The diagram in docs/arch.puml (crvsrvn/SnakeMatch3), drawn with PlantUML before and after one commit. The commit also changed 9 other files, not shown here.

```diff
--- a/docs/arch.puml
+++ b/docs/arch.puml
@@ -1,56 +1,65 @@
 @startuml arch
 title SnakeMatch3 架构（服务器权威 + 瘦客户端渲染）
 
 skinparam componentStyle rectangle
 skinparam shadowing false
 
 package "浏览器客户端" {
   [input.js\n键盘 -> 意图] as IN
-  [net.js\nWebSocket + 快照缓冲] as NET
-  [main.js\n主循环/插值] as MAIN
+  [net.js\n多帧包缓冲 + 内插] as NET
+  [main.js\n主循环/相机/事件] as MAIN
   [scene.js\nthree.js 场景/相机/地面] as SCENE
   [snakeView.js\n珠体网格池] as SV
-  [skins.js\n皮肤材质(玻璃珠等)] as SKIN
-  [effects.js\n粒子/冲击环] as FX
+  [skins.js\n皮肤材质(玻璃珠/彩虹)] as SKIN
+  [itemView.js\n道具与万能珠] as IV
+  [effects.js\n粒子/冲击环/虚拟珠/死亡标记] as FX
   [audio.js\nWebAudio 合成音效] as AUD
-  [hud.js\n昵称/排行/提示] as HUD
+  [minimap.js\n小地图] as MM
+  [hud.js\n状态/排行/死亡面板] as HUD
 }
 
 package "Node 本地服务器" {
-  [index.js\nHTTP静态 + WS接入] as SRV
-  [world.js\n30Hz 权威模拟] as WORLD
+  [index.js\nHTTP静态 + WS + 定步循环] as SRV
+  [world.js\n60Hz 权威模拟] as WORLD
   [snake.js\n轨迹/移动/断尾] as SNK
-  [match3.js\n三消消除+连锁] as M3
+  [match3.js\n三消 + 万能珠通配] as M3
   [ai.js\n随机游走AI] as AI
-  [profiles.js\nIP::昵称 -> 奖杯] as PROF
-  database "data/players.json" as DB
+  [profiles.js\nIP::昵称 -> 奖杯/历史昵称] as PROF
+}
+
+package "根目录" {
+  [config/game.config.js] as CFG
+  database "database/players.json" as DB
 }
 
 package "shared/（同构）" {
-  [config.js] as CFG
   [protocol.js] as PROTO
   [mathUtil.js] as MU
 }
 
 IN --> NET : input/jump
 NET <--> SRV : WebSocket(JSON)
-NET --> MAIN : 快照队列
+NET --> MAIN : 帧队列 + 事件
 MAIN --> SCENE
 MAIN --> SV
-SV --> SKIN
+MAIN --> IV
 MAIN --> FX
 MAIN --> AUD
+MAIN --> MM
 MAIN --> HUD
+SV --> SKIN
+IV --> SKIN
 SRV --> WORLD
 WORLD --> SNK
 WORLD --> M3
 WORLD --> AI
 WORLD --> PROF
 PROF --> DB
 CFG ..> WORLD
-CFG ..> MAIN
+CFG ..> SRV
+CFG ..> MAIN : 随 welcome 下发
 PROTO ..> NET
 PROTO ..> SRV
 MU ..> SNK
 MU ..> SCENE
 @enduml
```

------------------------

* EXERCISE: Check each line of the records above for the word "puml" and report how many lines have it, as a number only.

* TASK RESPONSE: 3